Detected change data
******
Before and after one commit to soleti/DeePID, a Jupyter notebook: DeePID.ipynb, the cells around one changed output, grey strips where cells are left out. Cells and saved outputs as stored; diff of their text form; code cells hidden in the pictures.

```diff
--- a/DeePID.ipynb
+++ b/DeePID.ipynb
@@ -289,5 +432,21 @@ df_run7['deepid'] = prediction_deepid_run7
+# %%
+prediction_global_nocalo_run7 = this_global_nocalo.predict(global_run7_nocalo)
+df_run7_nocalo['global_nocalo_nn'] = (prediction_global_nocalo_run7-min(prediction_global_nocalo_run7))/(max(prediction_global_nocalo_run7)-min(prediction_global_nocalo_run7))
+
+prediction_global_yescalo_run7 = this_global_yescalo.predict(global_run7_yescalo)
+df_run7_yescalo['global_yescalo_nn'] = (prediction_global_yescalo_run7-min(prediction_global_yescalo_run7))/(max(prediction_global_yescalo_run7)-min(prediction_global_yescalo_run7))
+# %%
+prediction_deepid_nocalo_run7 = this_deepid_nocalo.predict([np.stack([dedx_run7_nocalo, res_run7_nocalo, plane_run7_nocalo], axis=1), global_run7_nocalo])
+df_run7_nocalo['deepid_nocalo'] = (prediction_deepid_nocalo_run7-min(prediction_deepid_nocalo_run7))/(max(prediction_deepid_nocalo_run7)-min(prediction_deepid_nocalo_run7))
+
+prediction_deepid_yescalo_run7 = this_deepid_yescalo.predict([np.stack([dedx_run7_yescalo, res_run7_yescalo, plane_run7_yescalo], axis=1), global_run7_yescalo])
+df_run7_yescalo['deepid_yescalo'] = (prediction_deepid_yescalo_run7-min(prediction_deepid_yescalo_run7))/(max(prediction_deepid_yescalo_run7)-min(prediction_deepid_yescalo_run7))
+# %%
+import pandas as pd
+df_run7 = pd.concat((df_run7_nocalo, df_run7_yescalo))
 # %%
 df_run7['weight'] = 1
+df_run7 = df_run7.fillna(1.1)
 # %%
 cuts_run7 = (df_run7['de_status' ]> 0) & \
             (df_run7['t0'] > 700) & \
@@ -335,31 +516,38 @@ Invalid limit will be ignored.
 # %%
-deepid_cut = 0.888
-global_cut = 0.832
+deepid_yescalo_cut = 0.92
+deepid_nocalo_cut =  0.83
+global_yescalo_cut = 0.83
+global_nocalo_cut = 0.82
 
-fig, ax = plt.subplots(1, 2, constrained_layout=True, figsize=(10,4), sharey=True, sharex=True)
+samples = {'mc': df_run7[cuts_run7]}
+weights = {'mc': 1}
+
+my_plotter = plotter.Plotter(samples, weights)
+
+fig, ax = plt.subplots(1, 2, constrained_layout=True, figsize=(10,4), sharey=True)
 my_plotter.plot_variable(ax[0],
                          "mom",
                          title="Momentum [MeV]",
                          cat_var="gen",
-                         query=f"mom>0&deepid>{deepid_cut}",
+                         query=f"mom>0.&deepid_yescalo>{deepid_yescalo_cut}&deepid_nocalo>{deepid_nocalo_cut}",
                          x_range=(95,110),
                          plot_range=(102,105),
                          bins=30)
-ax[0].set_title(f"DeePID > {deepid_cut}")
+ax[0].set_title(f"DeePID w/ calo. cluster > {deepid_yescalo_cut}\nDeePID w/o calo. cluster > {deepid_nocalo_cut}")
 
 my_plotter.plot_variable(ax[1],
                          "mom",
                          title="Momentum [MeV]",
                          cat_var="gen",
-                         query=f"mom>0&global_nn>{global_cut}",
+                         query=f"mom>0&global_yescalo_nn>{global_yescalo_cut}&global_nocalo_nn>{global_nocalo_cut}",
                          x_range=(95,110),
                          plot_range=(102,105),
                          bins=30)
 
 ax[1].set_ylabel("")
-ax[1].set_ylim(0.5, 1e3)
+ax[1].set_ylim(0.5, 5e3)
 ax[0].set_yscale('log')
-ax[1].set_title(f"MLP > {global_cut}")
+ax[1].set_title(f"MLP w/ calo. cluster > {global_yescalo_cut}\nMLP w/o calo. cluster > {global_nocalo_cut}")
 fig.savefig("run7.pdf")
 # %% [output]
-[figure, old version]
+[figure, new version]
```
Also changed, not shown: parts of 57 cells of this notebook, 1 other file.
******
# Problem requirements
Set all the data down again, exactly as it reads above.

# Solution below
Before and after one commit to soleti/DeePID, a Jupyter notebook: DeePID.ipynb, the cells around one changed output, grey strips where cells are left out. Cells and saved outputs as stored; diff of their text form; code cells hidden in the pictures.

```diff
--- a/DeePID.ipynb
+++ b/DeePID.ipynb
@@ -289,5 +432,21 @@ df_run7['deepid'] = prediction_deepid_run7
+# %%
+prediction_global_nocalo_run7 = this_global_nocalo.predict(global_run7_nocalo)
+df_run7_nocalo['global_nocalo_nn'] = (prediction_global_nocalo_run7-min(prediction_global_nocalo_run7))/(max(prediction_global_nocalo_run7)-min(prediction_global_nocalo_run7))
+
+prediction_global_yescalo_run7 = this_global_yescalo.predict(global_run7_yescalo)
+df_run7_yescalo['global_yescalo_nn'] = (prediction_global_yescalo_run7-min(prediction_global_yescalo_run7))/(max(prediction_global_yescalo_run7)-min(prediction_global_yescalo_run7))
+# %%
+prediction_deepid_nocalo_run7 = this_deepid_nocalo.predict([np.stack([dedx_run7_nocalo, res_run7_nocalo, plane_run7_nocalo], axis=1), global_run7_nocalo])
+df_run7_nocalo['deepid_nocalo'] = (prediction_deepid_nocalo_run7-min(prediction_deepid_nocalo_run7))/(max(prediction_deepid_nocalo_run7)-min(prediction_deepid_nocalo_run7))
+
+prediction_deepid_yescalo_run7 = this_deepid_yescalo.predict([np.stack([dedx_run7_yescalo, res_run7_yescalo, plane_run7_yescalo], axis=1), global_run7_yescalo])
+df_run7_yescalo['deepid_yescalo'] = (prediction_deepid_yescalo_run7-min(prediction_deepid_yescalo_run7))/(max(prediction_deepid_yescalo_run7)-min(prediction_deepid_yescalo_run7))
+# %%
+import pandas as pd
+df_run7 = pd.concat((df_run7_nocalo, df_run7_yescalo))
 # %%
 df_run7['weight'] = 1
+df_run7 = df_run7.fillna(1.1)
 # %%
 cuts_run7 = (df_run7['de_status' ]> 0) & \
             (df_run7['t0'] > 700) & \
@@ -335,31 +516,38 @@ Invalid limit will be ignored.
 # %%
-deepid_cut = 0.888
-global_cut = 0.832
+deepid_yescalo_cut = 0.92
+deepid_nocalo_cut =  0.83
+global_yescalo_cut = 0.83
+global_nocalo_cut = 0.82
 
-fig, ax = plt.subplots(1, 2, constrained_layout=True, figsize=(10,4), sharey=True, sharex=True)
+samples = {'mc': df_run7[cuts_run7]}
+weights = {'mc': 1}
+
+my_plotter = plotter.Plotter(samples, weights)
+
+fig, ax = plt.subplots(1, 2, constrained_layout=True, figsize=(10,4), sharey=True)
 my_plotter.plot_variable(ax[0],
                          "mom",
                          title="Momentum [MeV]",
                          cat_var="gen",
-                         query=f"mom>0&deepid>{deepid_cut}",
+                         query=f"mom>0.&deepid_yescalo>{deepid_yescalo_cut}&deepid_nocalo>{deepid_nocalo_cut}",
                          x_range=(95,110),
                          plot_range=(102,105),
                          bins=30)
-ax[0].set_title(f"DeePID > {deepid_cut}")
+ax[0].set_title(f"DeePID w/ calo. cluster > {deepid_yescalo_cut}\nDeePID w/o calo. cluster > {deepid_nocalo_cut}")
 
 my_plotter.plot_variable(ax[1],
                          "mom",
                          title="Momentum [MeV]",
                          cat_var="gen",
-                         query=f"mom>0&global_nn>{global_cut}",
+                         query=f"mom>0&global_yescalo_nn>{global_yescalo_cut}&global_nocalo_nn>{global_nocalo_cut}",
                          x_range=(95,110),
                          plot_range=(102,105),
                          bins=30)
 
 ax[1].set_ylabel("")
-ax[1].set_ylim(0.5, 1e3)
+ax[1].set_ylim(0.5, 5e3)
 ax[0].set_yscale('log')
-ax[1].set_title(f"MLP > {global_cut}")
+ax[1].set_title(f"MLP w/ calo. cluster > {global_yescalo_cut}\nMLP w/o calo. cluster > {global_nocalo_cut}")
 fig.savefig("run7.pdf")
 # %% [output]
-[figure, old version]
+[figure, new version]
```
Also changed, not shown: parts of 57 cells of this notebook, 1 other file.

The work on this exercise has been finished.